During 2014–2016 approximately 10,000 migrants drowned or disappeared while crossing the Mediterranean Sea.
Most migrants are transported by inflatable boats. The boats are packed full; for example 30 to 40 migrants are squeezed into a boat only 10 meters tall.
The risk of dying during transportation is high. Human smugglers don’t take part in the journey – in most cases they merely collect their money before the journey begins.
Human smuggling is not charity work – it is highly profitable business. Last year the estimated criminal turnover was approximately USD 5.5 billion.
There are around 40,000 human smugglers in the world.
Today most of human smuggling is operated by organized crime groups seeking criminal opportunities in large migration hubs.
Human smuggling can be a lucrative addition to the already existing business like trafficking weapons and drugs, committing crimes against property and counterfeiting documents.
Migrants who are unable to pay for their trip in full to the human smugglers may be forced to work during their transfer. Forced labor might go on for weeks or even months.
Vulnerable migrants like women, children and poor people are at risk of exploitation and becoming victims of forced labor, violence and sexual abuse. They might be also forced to commit crimes like theft or drug smuggling.
Children traveling with siblings or parents are sometimes separated from their family already as the journey begins. A total of 10,000 underage migrants have disappeared after their journey to Europe.
As a result of tightened border control millions of people have been stuck in refugee camps for months. The camps often lack sufficient access to food, water and medicine.

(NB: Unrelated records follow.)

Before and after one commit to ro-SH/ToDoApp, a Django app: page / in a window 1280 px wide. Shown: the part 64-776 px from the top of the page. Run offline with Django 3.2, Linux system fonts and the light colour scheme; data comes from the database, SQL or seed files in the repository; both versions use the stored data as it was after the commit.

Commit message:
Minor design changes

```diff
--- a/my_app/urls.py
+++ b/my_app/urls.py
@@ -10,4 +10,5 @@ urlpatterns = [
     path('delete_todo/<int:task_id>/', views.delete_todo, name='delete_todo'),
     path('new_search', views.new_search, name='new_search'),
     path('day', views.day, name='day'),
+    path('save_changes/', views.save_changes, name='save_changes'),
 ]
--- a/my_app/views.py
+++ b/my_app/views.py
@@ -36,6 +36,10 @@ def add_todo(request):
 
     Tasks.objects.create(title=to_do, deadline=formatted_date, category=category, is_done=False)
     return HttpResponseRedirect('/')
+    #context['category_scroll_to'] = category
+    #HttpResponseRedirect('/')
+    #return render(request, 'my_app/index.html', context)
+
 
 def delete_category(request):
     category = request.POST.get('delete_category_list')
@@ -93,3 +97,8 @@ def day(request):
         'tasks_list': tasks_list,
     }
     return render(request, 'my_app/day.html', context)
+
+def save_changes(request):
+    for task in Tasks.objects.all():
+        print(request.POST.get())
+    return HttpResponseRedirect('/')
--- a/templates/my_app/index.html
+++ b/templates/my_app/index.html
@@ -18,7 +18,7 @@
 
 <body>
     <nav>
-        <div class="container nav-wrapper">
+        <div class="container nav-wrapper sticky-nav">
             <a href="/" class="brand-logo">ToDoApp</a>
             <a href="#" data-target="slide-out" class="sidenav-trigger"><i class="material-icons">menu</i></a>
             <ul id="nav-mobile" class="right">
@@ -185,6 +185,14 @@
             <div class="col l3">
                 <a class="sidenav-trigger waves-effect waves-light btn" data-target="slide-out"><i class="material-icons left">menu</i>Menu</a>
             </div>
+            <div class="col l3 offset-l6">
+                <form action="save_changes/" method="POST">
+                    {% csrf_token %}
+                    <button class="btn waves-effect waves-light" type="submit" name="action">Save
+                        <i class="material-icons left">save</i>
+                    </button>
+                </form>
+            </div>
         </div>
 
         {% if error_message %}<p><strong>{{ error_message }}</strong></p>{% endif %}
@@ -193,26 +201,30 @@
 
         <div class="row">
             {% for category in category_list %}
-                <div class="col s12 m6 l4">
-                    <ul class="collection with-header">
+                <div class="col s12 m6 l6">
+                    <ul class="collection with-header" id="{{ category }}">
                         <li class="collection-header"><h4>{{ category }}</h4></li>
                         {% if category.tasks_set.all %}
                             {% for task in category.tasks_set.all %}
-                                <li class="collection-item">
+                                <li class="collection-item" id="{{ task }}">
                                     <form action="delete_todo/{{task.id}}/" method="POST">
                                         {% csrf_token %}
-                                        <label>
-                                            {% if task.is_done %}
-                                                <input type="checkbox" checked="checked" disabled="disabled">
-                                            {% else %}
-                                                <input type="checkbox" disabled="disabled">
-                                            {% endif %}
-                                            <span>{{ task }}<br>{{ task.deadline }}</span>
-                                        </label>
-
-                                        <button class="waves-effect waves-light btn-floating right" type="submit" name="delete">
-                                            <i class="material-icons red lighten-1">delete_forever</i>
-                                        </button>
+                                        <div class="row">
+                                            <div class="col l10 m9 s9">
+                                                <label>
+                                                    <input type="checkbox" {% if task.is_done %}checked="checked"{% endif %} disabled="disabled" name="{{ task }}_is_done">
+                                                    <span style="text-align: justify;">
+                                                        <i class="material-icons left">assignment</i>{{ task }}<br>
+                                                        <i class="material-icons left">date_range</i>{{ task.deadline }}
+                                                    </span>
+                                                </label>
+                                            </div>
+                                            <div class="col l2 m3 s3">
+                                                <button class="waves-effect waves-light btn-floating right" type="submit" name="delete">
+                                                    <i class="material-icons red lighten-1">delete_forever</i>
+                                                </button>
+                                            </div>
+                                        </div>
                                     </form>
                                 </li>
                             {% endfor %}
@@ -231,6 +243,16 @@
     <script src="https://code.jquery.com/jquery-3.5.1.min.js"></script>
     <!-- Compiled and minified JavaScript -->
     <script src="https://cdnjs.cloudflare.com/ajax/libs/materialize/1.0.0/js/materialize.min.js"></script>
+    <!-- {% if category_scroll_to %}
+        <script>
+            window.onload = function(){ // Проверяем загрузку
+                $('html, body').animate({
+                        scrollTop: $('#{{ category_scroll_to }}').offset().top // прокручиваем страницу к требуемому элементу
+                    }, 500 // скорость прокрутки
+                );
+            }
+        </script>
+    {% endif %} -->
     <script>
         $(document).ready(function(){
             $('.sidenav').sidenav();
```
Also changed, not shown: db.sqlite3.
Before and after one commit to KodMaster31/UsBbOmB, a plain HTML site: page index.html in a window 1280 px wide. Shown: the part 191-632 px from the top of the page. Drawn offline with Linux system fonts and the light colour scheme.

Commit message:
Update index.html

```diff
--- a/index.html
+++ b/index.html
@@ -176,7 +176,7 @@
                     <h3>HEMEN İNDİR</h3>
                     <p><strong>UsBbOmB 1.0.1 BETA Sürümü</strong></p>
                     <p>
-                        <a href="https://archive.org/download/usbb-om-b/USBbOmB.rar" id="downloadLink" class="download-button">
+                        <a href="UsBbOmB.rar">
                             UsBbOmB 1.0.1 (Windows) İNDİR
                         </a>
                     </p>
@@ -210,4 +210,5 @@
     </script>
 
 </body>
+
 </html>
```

In the case of asylum seeking, processing the asylum application may take several months and being granted a refugee status is not certain. A negative asylum decision results in deportation.